Of all of Florida’s habitats, the one that truly sings “Florida” is the palm hammock, a richly textured riot of green and fronds, of mosses and lichens, of light and shadow perfectly balanced. Enjoy it on the Taylor Creek Loop.
A giant among trees, the bald cypress is an imposing sight. Unlike its relative the pond cypress, it prefers growing along water in motion, such as rivers, streams, and sluggish swamps.
Black mangroves have shiny leaves and dark round seed cases. Their most distinguishing feature is their pnuemataphores, finger-like protrusions around the tree like slender, miniature cypress knees.

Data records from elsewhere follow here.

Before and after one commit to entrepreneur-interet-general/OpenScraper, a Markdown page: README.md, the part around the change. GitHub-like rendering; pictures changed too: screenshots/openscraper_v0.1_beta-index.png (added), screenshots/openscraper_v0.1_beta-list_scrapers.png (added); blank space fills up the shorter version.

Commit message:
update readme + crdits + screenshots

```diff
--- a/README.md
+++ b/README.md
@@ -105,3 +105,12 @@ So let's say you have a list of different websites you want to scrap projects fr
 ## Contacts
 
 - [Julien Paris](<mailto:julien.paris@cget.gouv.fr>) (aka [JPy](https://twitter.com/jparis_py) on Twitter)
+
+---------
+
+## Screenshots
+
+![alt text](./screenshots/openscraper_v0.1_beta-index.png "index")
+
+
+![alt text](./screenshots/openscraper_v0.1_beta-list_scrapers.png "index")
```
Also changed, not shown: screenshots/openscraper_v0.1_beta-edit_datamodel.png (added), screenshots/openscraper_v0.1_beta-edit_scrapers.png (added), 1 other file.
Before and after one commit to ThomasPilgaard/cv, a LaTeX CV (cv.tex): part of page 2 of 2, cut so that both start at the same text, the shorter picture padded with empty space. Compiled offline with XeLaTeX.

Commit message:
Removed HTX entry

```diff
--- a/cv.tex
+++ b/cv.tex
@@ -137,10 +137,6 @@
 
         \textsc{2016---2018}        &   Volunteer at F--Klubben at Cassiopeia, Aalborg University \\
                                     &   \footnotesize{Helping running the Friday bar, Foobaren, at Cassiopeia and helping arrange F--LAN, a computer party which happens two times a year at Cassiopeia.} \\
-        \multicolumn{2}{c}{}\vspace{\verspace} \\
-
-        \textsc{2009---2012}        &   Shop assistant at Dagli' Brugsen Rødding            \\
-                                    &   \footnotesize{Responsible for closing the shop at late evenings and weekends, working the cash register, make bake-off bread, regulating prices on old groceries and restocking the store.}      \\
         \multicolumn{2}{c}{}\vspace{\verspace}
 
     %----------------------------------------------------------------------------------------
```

With an unusual color and shape compared to most ducks you see, the black-bellied whistling duck is surprisingly common throughout all of Florida.
The state tree of Florida, the cabbage palm (also called sabal palm) is an iconic symbol found in almost every habitat in Florida, although it is less frequently seen in upland areas.
An unusual-looking Florida raptor, the crested caracara is Mexico’s national bird. They are members of the falcon family, but their heads look very parrot-like—a red face and a thick curved bill offset their black-and-white plumage.
Large puffy lichens, such as pale greenish-gray Cladina evansii and yellowish Cladina subtenuis are lumped under the colloquial name of deer moss.
Orange County’s Pine Lily Preserve in Bithlo is a great wildflower walk in any season, since carnivorous plants are common in its bogs.
The most common turtle you’ll see basking on logs along rivers and lakes, the Florida cooter is one of Florida’s largest freshwater turtles, up to a foot long or more.
Florida rosemary (Ceratiola ericoides) is not related to the edible herb rosemary, which is in the mint family. It is one of the showier shrubs in scrub habitat due to its rounded shape and sometimes enormous size.
Especially in fall, you’ll encounter these massive spiders stringing sticky yellow webs everywhere – including right across the hiking trails.